**SOURCE MATERIAL:**
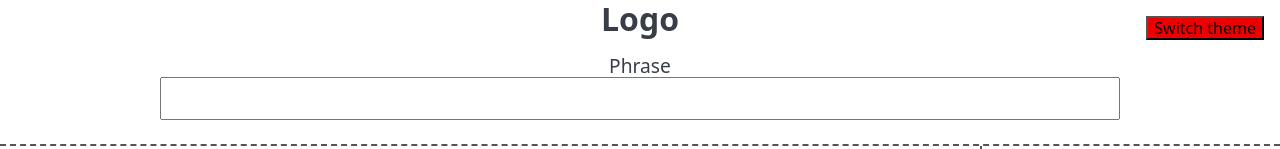
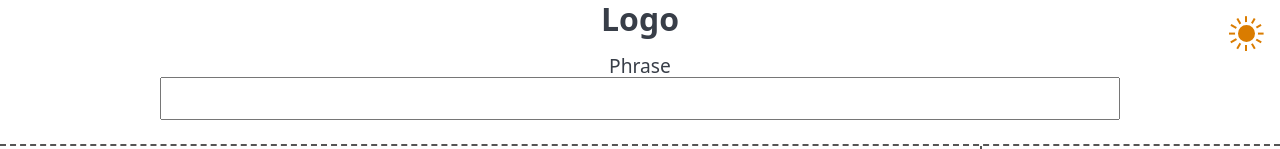
Before and after one commit to asterisk-art/app, a React (Create React App) app: page /#/ in a window 1280 px wide. Shown: the top 149 px of the page. Built offline with nearby package versions, Linux system fonts and the light colour scheme.

Commit message:
added theme button

```diff
--- a/src/Header.js
+++ b/src/Header.js
@@ -1,11 +1,9 @@
 /** @jsxImportSource @emotion/core */
 
-import { useTheme } from './App';
 import { Phrase } from './Phrase';
+import { ThemeBtn } from './primitives/ThemeBtn';
 
 export function Header({ phrase, changePhrase }) {
-	const { theme, setTheme } = useTheme();
-
 	return (
 		<header
 			css={{
@@ -23,22 +21,13 @@ export function Header({ phrase, changePhrase }) {
 				Logo
 			</h1>
 
-			<button
-				onClick={() => setTheme(theme === 'light' ? 'dark' : 'light')}
+			<ThemeBtn
 				css={{
 					position: 'absolute',
 					top: '1rem',
 					right: '1rem',
-					background: 'var(--danger)', // just to show how different colors would work
-					margin: 0,
-					':focus': {
-						outline: 'none',
-						boxShadow: '0 0 0 2px var(--bg), 0 0 0 5px var(--focus)',
-					},
 				}}
-			>
-				Switch theme
-			</button>
+			/>
 
 			<Phrase phrase={phrase} changePhrase={changePhrase} />
 		</header>
--- a/src/index.js
+++ b/src/index.js
@@ -22,6 +22,7 @@ ReactDOM.render(
 					padding: 0,
 					color: 'var(--text)',
 					background: 'var(--bg)',
+					transition: 'background 0.2s ease, color 0.2s ease',
 				},
 				a: {
 					color: 'var(--text)',
--- /dev/null
+++ b/src/primitives/ThemeBtn.js
@@ -0,0 +1,92 @@
+/** @jsxImportSource @emotion/core */
+
+import { useTheme } from '../App';
+
+function SunRay({ rotate, visible }) {
+	return (
+		<small
+			css={{
+				position: 'absolute',
+				width: 2,
+				height: visible ? '100%' : 0,
+				background: '#da7c00',
+				display: 'block',
+				zIndex: -1,
+				transition: '0.4s all, height 0.5s ease-in-out',
+				transform: `rotate(${rotate}deg)`,
+				'button:hover &': {
+					transform: visible ? `rotate(${rotate - 20}deg)` : `rotate(${rotate - 45}deg)`,
+				},
+			}}
+		/>
+	);
+}
+
+export function ThemeBtn(props) {
+	const { theme, setTheme } = useTheme();
+
+	const handleSwitch = () => {
+		setTheme(theme === 'light' ? 'dark' : 'light');
+	};
+
+	return (
+		<button
+			onClick={handleSwitch}
+			css={{
+				position: 'relative',
+				display: 'flex',
+				alignItems: 'center',
+				justifyContent: 'center',
+				appearance: 'none',
+				background: 'transparent',
+				cursor: 'pointer',
+				padding: 0,
+				margin: 0,
+				textTransform: 'none',
+				overflow: 'hidden',
+				borderStyle: 'none',
+				textIndent: -9999,
+				color: 'transparent',
+				width: '2.2rem',
+				height: '2.2rem',
+				'&:focus': {
+					outline: 'none',
+					boxShadow: '0 0 0 2px var(--bg), 0 0 0 5px var(--focus)',
+				},
+				'&:hover:after': {
+					marginTop: '-0.8rem',
+					marginRight: '-0.4rem',
+				},
+				'&:before, &:after': {
+					content: '""',
+					display: 'block',
+					position: 'absolute',
+					width: '1.45rem',
+					height: '1.45rem',
+					background: theme === 'light' ? '#da7c00' : '#e684af',
+					borderRadius: '100%',
+					border: theme === 'light' ? '3px solid var(--bg)' : 'none',
+					transition: 'all 0.4s ease-in-out',
+					zIndex: 2,
+				},
+				'&:after': {
+					width: theme === 'light' ? 0 : '1.3rem',
+					height: theme === 'light' ? 0 : '1.3rem',
+					border: 'none',
+					marginTop: '-0.5rem',
+					marginRight: '-0.7rem',
+					background: 'var(--bg)',
+				},
+			}}
+			{...props}
+		>
+			Switch theme
+			<SunRay rotate={90} visible={theme === 'light'} />
+			<SunRay rotate={120} visible={theme === 'light'} />
+			<SunRay rotate={150} visible={theme === 'light'} />
+			<SunRay rotate={180} visible={theme === 'light'} />
+			<SunRay rotate={210} visible={theme === 'light'} />
+			<SunRay rotate={240} visible={theme === 'light'} />
+		</button>
+	);
+}
```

**TASK REQUIREMENTS:**
An exact copy of the material above is required, free of any pictures.

**FINISHED TASK:**
Before and after one commit to asterisk-art/app, a React (Create React App) app: page /#/ in a window 1280 px wide. Shown: the top 149 px of the page. Built offline with nearby package versions, Linux system fonts and the light colour scheme.

Commit message:
added theme button

```diff
--- a/src/Header.js
+++ b/src/Header.js
@@ -1,11 +1,9 @@
 /** @jsxImportSource @emotion/core */
 
-import { useTheme } from './App';
 import { Phrase } from './Phrase';
+import { ThemeBtn } from './primitives/ThemeBtn';
 
 export function Header({ phrase, changePhrase }) {
-	const { theme, setTheme } = useTheme();
-
 	return (
 		<header
 			css={{
@@ -23,22 +21,13 @@ export function Header({ phrase, changePhrase }) {
 				Logo
 			</h1>
 
-			<button
-				onClick={() => setTheme(theme === 'light' ? 'dark' : 'light')}
+			<ThemeBtn
 				css={{
 					position: 'absolute',
 					top: '1rem',
 					right: '1rem',
-					background: 'var(--danger)', // just to show how different colors would work
-					margin: 0,
-					':focus': {
-						outline: 'none',
-						boxShadow: '0 0 0 2px var(--bg), 0 0 0 5px var(--focus)',
-					},
 				}}
-			>
-				Switch theme
-			</button>
+			/>
 
 			<Phrase phrase={phrase} changePhrase={changePhrase} />
 		</header>
--- a/src/index.js
+++ b/src/index.js
@@ -22,6 +22,7 @@ ReactDOM.render(
 					padding: 0,
 					color: 'var(--text)',
 					background: 'var(--bg)',
+					transition: 'background 0.2s ease, color 0.2s ease',
 				},
 				a: {
 					color: 'var(--text)',
--- /dev/null
+++ b/src/primitives/ThemeBtn.js
@@ -0,0 +1,92 @@
+/** @jsxImportSource @emotion/core */
+
+import { useTheme } from '../App';
+
+function SunRay({ rotate, visible }) {
+	return (
+		<small
+			css={{
+				position: 'absolute',
+				width: 2,
+				height: visible ? '100%' : 0,
+				background: '#da7c00',
+				display: 'block',
+				zIndex: -1,
+				transition: '0.4s all, height 0.5s ease-in-out',
+				transform: `rotate(${rotate}deg)`,
+				'button:hover &': {
+					transform: visible ? `rotate(${rotate - 20}deg)` : `rotate(${rotate - 45}deg)`,
+				},
+			}}
+		/>
+	);
+}
+
+export function ThemeBtn(props) {
+	const { theme, setTheme } = useTheme();
+
+	const handleSwitch = () => {
+		setTheme(theme === 'light' ? 'dark' : 'light');
+	};
+
+	return (
+		<button
+			onClick={handleSwitch}
+			css={{
+				position: 'relative',
+				display: 'flex',
+				alignItems: 'center',
+				justifyContent: 'center',
+				appearance: 'none',
+				background: 'transparent',
+				cursor: 'pointer',
+				padding: 0,
+				margin: 0,
+				textTransform: 'none',
+				overflow: 'hidden',
+				borderStyle: 'none',
+				textIndent: -9999,
+				color: 'transparent',
+				width: '2.2rem',
+				height: '2.2rem',
+				'&:focus': {
+					outline: 'none',
+					boxShadow: '0 0 0 2px var(--bg), 0 0 0 5px var(--focus)',
+				},
+				'&:hover:after': {
+					marginTop: '-0.8rem',
+					marginRight: '-0.4rem',
+				},
+				'&:before, &:after': {
+					content: '""',
+					display: 'block',
+					position: 'absolute',
+					width: '1.45rem',
+					height: '1.45rem',
+					background: theme === 'light' ? '#da7c00' : '#e684af',
+					borderRadius: '100%',
+					border: theme === 'light' ? '3px solid var(--bg)' : 'none',
+					transition: 'all 0.4s ease-in-out',
+					zIndex: 2,
+				},
+				'&:after': {
+					width: theme === 'light' ? 0 : '1.3rem',
+					height: theme === 'light' ? 0 : '1.3rem',
+					border: 'none',
+					marginTop: '-0.5rem',
+					marginRight: '-0.7rem',
+					background: 'var(--bg)',
+				},
+			}}
+			{...props}
+		>
+			Switch theme
+			<SunRay rotate={90} visible={theme === 'light'} />
+			<SunRay rotate={120} visible={theme === 'light'} />
+			<SunRay rotate={150} visible={theme === 'light'} />
+			<SunRay rotate={180} visible={theme === 'light'} />
+			<SunRay rotate={210} visible={theme === 'light'} />
+			<SunRay rotate={240} visible={theme === 'light'} />
+		</button>
+	);
+}
```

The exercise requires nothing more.